> Exercise prompt
When the word "output" shows up in a line of the data below, copy that whole line.

> Provided material
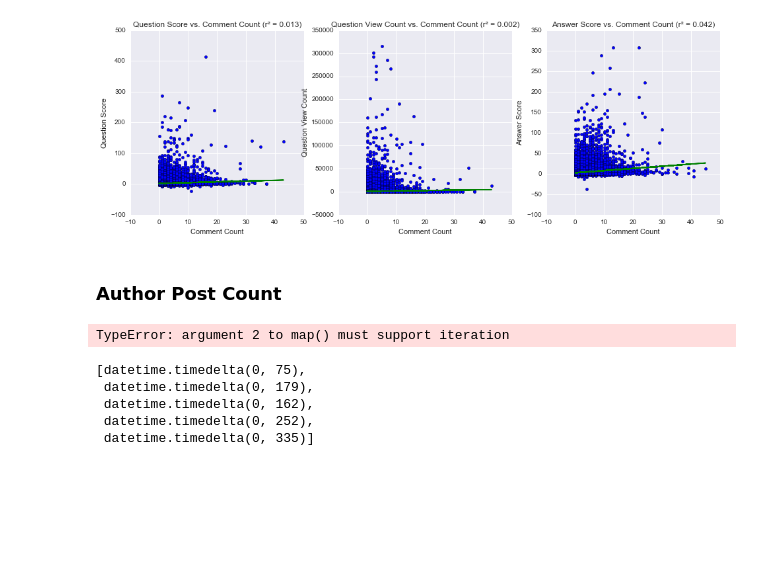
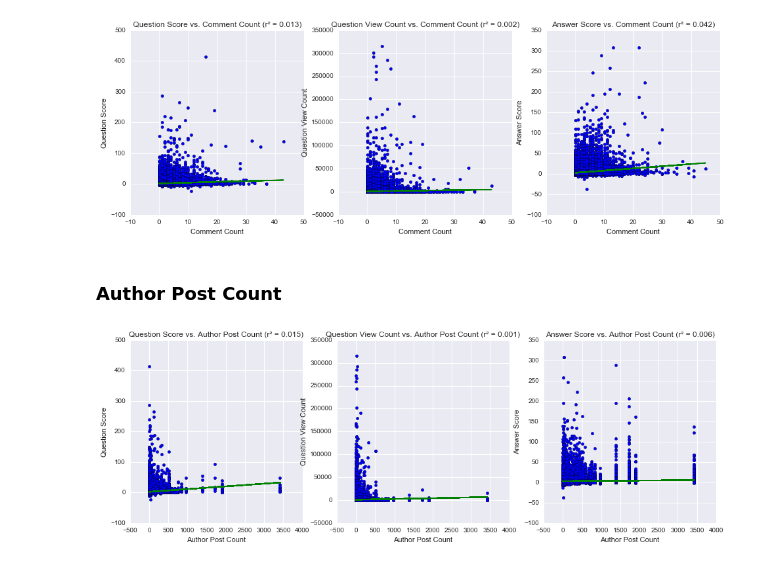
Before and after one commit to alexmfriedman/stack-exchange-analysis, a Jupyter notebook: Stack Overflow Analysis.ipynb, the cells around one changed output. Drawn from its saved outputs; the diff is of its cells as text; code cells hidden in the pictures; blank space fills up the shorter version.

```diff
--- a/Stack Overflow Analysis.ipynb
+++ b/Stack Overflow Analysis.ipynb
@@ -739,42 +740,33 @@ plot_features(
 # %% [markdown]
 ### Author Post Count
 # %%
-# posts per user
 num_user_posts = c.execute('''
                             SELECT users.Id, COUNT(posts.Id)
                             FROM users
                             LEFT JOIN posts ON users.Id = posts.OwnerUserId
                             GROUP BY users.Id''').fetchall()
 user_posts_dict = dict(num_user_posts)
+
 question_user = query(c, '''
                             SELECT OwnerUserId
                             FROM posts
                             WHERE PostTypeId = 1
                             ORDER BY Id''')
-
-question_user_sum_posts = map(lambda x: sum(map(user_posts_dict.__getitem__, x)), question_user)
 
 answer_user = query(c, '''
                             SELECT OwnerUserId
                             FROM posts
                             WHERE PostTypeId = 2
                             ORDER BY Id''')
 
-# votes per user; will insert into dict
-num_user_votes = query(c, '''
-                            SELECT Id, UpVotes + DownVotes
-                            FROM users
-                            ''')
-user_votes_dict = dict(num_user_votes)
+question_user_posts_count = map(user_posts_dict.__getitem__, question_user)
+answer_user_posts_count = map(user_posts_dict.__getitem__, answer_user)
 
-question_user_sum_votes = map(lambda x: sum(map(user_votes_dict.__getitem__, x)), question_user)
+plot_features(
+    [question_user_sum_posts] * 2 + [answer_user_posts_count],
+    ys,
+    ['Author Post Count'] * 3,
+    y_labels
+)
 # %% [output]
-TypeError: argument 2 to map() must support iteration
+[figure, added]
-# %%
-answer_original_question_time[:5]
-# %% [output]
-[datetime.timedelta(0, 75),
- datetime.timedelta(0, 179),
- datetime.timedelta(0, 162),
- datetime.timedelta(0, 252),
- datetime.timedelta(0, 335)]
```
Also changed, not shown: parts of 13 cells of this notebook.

> Task response
Before and after one commit to alexmfriedman/stack-exchange-analysis, a Jupyter notebook: Stack Overflow Analysis.ipynb, the cells around one changed output. Drawn from its saved outputs; the diff is of its cells as text; code cells hidden in the pictures; blank space fills up the shorter version.
 # %% [output]
-# %% [output]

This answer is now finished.